◆ WORKING DATA:

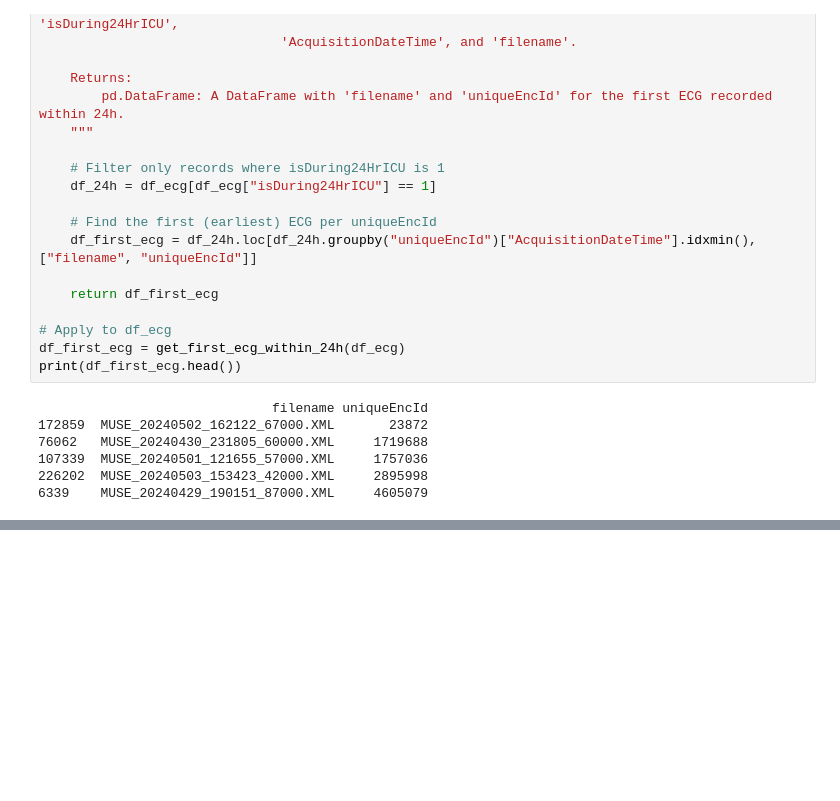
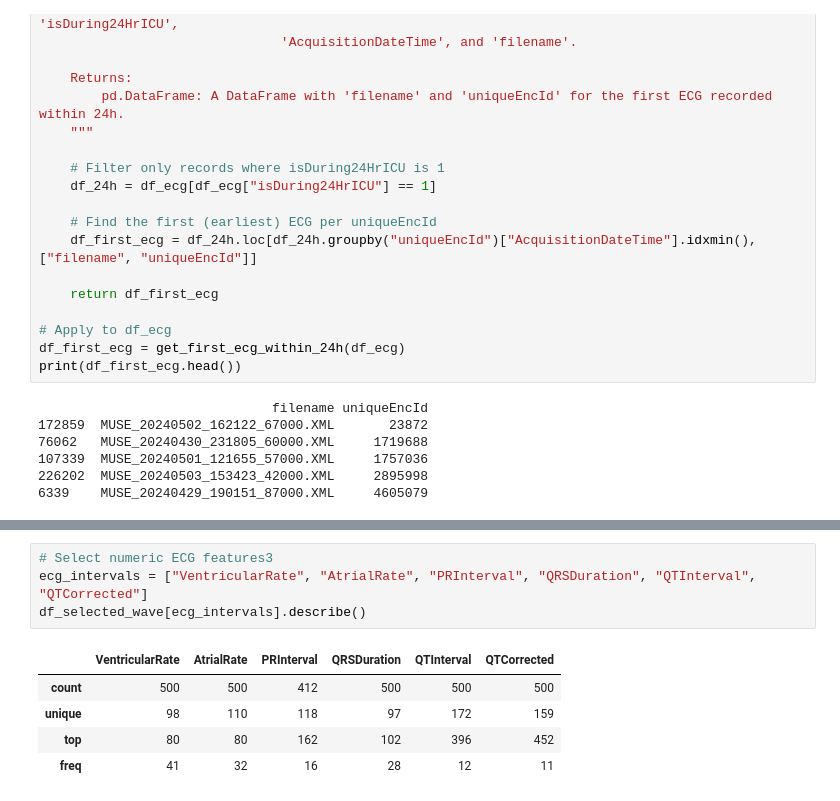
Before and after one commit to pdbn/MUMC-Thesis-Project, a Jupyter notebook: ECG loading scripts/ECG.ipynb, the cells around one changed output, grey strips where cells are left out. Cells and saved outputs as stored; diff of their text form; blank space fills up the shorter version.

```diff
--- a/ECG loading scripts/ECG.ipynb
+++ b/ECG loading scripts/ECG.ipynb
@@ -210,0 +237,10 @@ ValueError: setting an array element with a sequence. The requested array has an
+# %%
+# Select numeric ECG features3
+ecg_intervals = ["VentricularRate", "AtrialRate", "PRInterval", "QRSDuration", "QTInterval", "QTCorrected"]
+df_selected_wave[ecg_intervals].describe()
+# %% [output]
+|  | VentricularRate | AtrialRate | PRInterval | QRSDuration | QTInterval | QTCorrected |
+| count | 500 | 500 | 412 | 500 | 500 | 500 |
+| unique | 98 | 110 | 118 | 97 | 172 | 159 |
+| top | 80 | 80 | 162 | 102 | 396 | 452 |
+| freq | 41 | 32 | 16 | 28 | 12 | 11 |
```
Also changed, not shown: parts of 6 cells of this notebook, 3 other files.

--

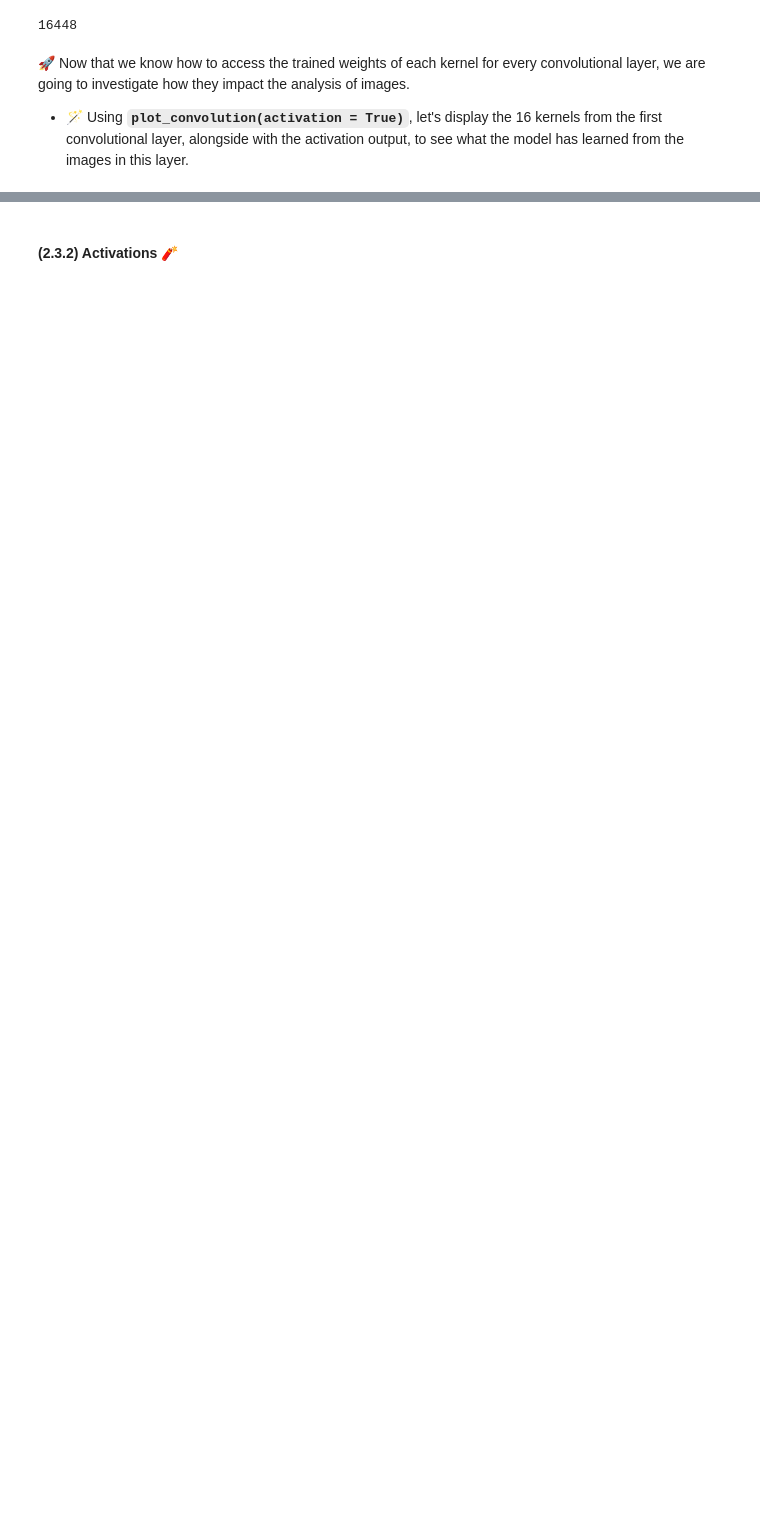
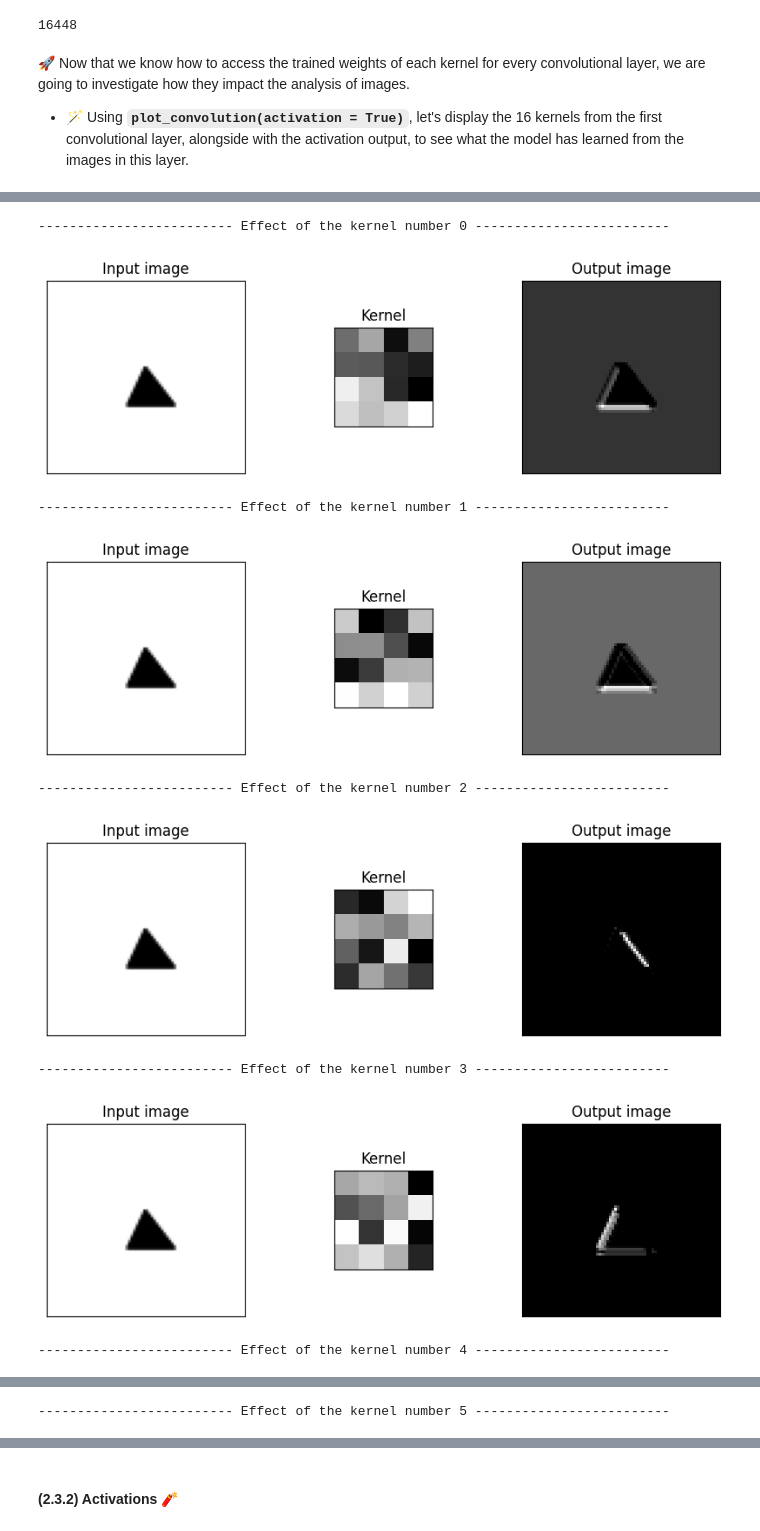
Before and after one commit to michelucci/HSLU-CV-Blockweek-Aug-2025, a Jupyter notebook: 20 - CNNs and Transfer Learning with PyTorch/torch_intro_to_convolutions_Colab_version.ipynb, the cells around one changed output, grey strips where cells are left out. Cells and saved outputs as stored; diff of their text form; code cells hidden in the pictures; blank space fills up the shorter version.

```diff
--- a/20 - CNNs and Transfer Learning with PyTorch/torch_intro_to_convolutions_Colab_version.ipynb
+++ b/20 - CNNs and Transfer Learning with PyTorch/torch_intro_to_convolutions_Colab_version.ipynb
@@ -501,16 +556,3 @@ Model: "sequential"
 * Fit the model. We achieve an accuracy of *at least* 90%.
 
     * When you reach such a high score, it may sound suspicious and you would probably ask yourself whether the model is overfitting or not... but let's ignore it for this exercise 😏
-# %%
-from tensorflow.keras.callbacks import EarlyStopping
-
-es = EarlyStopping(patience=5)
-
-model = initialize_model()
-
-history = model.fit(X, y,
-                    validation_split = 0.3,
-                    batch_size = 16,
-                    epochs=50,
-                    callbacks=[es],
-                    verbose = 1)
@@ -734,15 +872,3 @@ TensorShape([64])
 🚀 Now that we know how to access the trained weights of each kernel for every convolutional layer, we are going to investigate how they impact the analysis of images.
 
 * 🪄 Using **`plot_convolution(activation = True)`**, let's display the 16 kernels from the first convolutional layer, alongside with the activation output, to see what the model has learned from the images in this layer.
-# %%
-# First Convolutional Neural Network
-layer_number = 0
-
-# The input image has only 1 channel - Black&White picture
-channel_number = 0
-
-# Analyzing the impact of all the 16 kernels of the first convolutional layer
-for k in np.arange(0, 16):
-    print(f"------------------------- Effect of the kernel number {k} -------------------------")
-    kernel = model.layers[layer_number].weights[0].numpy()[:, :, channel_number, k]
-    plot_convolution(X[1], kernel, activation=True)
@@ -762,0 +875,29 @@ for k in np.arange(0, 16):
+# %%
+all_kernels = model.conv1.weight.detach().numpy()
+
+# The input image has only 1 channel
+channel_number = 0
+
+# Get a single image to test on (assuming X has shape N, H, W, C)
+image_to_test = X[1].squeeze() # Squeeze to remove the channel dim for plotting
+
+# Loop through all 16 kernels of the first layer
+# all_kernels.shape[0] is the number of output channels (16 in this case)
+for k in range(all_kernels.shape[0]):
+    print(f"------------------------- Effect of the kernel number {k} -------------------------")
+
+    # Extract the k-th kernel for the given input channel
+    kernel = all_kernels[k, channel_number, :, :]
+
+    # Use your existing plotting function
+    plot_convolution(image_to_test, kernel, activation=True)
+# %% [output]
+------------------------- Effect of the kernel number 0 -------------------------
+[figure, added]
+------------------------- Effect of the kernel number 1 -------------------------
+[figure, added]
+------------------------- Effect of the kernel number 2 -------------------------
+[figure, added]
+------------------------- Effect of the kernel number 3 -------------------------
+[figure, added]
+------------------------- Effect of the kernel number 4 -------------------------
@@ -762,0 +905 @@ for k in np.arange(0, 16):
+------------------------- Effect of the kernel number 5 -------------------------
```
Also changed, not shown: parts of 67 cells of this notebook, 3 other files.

◆ BRIEF: How many lines in the entries hold the word "images"? Only the number is wanted.

◆ SOLUTION BELOW: 2